ASSIGNMENT: Look through the entries for the string "span", and copy each line that holds it.

Web page revision data:
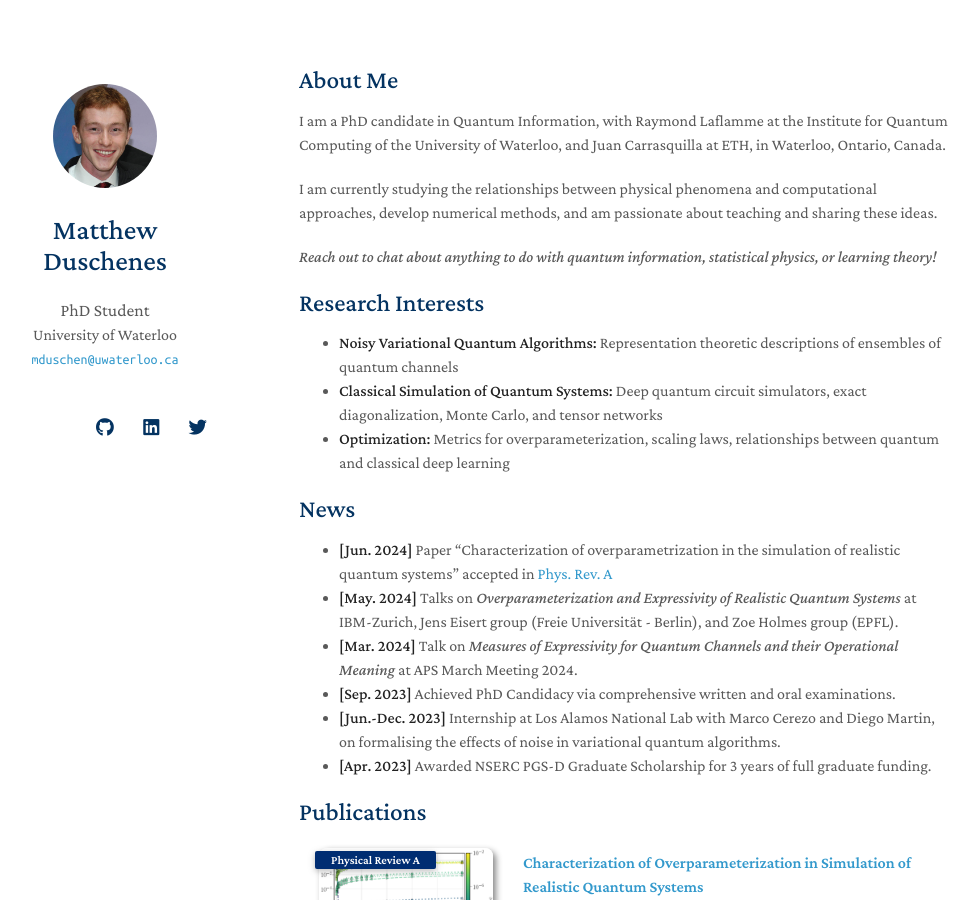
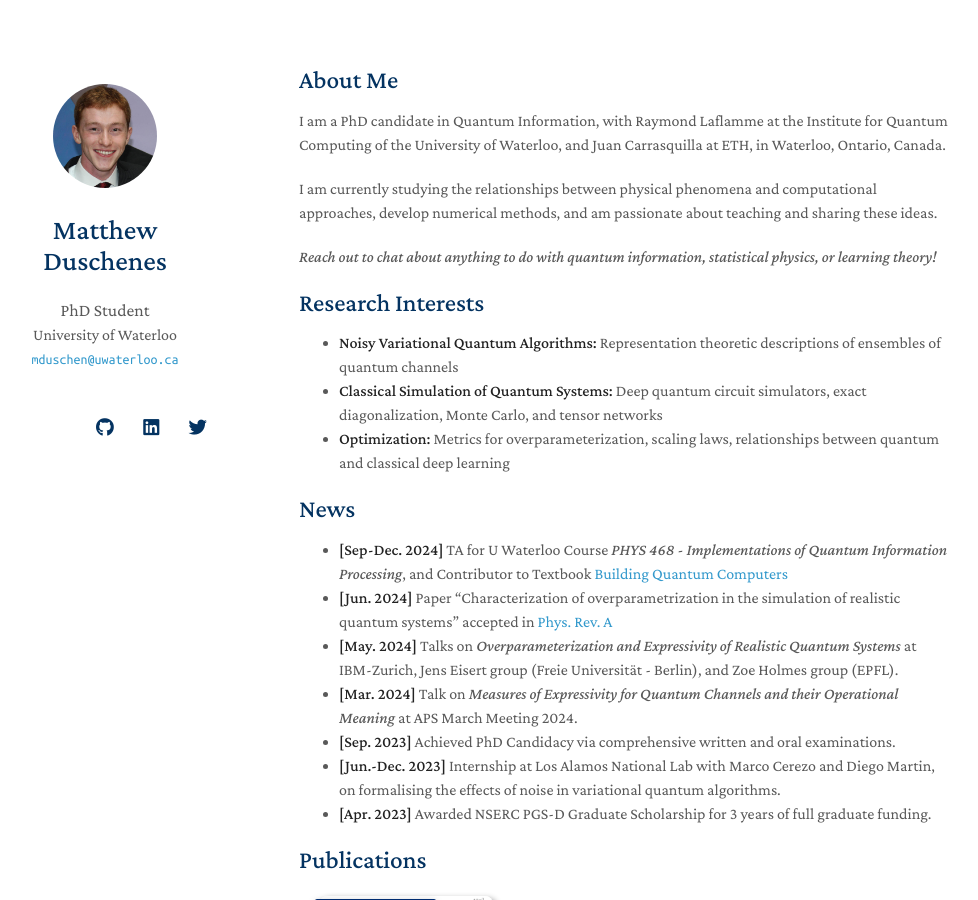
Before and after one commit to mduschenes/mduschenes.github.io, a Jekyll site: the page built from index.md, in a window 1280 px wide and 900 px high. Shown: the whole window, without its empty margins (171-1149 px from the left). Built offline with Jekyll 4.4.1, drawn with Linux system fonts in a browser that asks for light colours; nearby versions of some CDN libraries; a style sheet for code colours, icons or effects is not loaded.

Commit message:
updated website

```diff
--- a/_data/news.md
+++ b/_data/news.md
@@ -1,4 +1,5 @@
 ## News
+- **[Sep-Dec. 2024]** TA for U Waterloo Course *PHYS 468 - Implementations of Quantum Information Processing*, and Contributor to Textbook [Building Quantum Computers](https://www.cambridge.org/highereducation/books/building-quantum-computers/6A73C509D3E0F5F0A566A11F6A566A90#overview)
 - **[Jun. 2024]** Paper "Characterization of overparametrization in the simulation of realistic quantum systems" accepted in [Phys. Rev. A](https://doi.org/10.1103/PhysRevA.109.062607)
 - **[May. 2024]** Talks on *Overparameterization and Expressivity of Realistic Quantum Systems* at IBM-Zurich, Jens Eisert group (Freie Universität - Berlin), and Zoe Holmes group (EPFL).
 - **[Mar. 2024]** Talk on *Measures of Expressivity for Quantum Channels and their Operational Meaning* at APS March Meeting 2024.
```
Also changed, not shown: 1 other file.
...
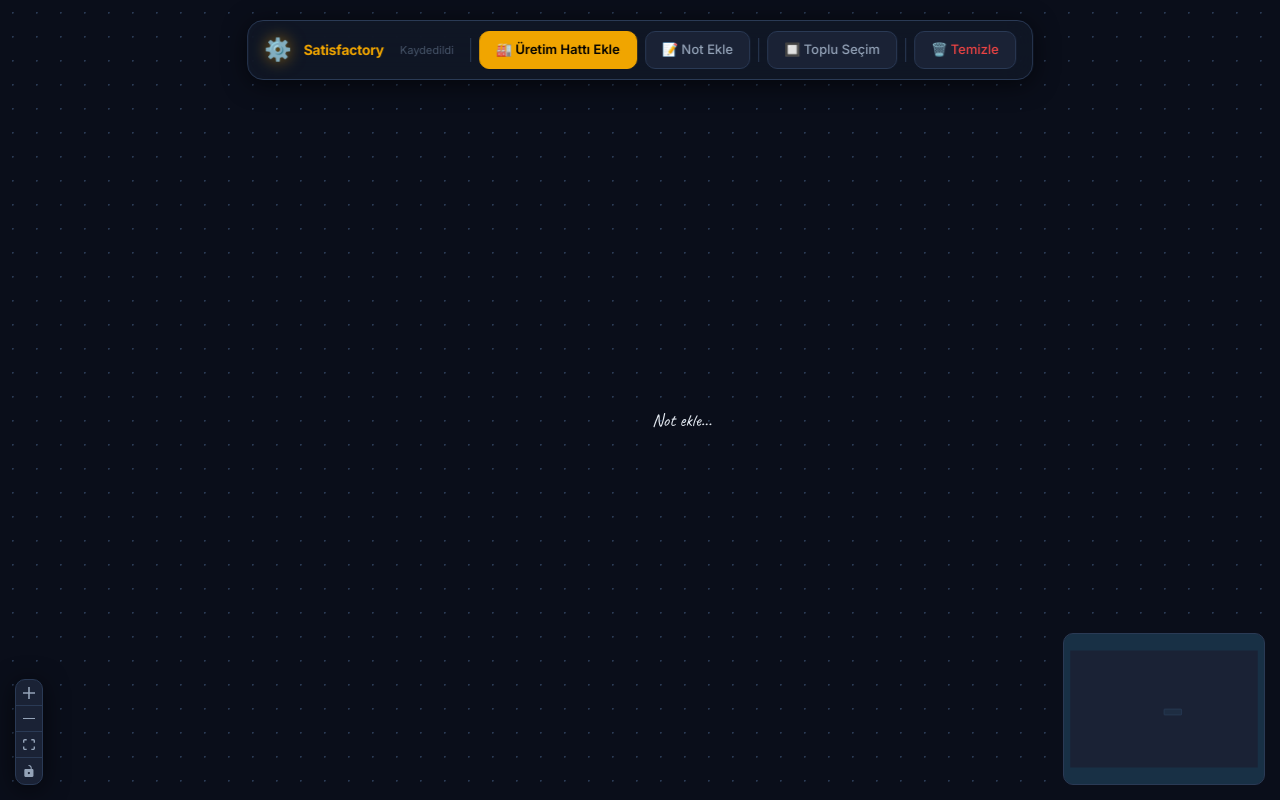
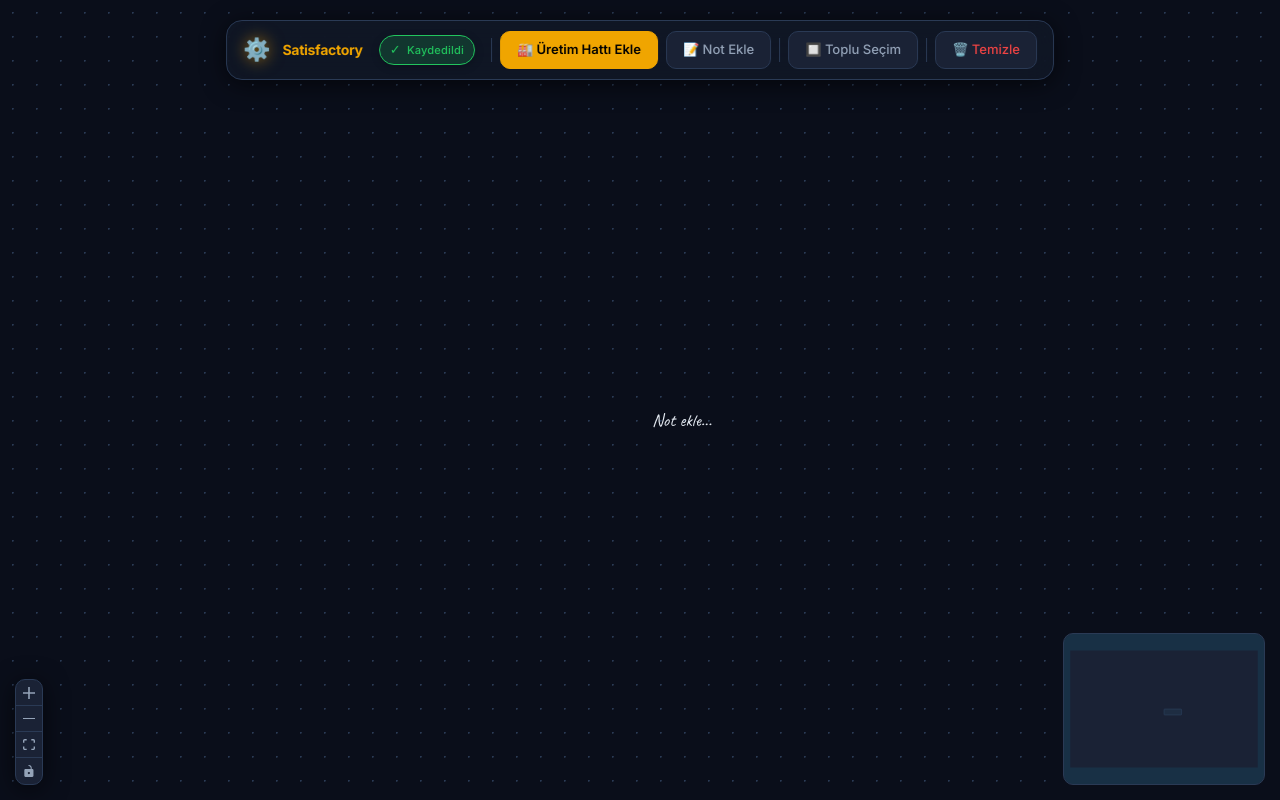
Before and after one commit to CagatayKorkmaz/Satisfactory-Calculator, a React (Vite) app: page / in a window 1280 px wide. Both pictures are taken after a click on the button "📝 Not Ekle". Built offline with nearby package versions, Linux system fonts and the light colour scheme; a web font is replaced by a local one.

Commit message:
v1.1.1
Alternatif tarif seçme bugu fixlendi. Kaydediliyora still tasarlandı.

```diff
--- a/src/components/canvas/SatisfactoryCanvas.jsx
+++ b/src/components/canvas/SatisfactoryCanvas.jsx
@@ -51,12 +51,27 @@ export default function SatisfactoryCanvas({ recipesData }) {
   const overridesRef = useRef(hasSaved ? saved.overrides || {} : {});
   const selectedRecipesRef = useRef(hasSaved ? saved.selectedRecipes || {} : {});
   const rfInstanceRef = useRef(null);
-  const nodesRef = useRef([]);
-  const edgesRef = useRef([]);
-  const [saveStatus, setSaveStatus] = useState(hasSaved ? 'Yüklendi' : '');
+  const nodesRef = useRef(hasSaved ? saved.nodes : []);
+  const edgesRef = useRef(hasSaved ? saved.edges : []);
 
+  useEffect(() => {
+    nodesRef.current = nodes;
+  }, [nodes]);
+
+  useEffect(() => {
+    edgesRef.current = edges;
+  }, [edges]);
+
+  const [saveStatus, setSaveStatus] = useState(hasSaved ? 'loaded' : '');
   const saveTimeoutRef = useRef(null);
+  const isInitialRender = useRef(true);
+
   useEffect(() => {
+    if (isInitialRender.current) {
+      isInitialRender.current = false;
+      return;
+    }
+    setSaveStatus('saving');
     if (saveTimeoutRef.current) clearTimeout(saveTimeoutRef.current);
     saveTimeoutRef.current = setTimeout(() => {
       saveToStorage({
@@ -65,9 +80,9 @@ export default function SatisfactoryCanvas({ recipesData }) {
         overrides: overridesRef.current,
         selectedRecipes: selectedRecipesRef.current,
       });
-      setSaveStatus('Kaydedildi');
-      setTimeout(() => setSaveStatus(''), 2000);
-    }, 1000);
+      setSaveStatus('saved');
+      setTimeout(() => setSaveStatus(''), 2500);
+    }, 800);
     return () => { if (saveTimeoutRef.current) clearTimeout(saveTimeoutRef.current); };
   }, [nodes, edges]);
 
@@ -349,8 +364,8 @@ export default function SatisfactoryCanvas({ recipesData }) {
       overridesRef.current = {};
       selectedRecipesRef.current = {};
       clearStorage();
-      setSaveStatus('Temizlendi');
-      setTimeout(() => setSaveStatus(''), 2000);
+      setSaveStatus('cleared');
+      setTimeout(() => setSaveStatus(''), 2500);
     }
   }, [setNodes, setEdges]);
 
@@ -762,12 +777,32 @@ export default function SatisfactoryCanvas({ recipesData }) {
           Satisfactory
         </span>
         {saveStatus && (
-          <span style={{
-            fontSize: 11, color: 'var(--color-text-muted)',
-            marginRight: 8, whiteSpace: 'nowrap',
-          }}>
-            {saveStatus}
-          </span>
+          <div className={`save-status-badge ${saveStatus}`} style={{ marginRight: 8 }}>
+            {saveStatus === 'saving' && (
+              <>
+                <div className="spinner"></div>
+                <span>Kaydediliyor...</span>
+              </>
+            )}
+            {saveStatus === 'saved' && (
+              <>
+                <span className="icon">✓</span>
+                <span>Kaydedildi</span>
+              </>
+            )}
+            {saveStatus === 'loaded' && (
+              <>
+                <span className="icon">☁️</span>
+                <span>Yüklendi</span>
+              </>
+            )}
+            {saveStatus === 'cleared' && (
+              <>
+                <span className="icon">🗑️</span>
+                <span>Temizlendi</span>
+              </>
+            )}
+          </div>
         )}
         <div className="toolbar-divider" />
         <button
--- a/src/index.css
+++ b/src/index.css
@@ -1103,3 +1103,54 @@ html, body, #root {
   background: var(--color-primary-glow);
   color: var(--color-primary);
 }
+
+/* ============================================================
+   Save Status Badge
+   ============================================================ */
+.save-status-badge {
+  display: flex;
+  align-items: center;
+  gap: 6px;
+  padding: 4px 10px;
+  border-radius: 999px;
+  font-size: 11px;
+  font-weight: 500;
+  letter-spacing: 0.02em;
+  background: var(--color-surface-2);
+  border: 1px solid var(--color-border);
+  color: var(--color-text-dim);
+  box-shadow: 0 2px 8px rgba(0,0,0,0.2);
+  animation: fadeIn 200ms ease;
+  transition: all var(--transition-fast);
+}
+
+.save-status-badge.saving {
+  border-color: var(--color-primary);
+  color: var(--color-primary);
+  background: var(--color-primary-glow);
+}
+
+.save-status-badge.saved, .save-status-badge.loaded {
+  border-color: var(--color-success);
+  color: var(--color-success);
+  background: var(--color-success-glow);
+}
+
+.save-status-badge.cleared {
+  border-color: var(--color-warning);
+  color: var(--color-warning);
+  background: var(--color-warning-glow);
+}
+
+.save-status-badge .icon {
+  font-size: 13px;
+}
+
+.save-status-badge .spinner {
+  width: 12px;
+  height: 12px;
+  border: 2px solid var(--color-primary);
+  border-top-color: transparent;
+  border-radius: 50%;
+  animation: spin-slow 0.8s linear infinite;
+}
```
--
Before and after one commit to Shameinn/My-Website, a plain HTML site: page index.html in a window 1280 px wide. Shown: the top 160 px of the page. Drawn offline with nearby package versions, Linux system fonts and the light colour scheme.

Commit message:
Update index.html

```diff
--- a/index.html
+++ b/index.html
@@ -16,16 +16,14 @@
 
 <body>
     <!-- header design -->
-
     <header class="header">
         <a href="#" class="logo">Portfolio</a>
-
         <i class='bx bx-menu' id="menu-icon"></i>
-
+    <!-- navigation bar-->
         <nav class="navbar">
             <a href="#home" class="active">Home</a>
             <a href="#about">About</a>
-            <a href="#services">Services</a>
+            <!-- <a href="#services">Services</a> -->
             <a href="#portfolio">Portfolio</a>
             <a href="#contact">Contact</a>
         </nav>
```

TASK OUTPUT:
         </span>
-          <span style={{
-          </span>
+                <span>Kaydediliyor...</span>
+                <span className="icon">✓</span>
+                <span>Kaydedildi</span>
+                <span className="icon">☁️</span>
+                <span>Yüklendi</span>
+                <span className="icon">🗑️</span>
+                <span>Temizlendi</span>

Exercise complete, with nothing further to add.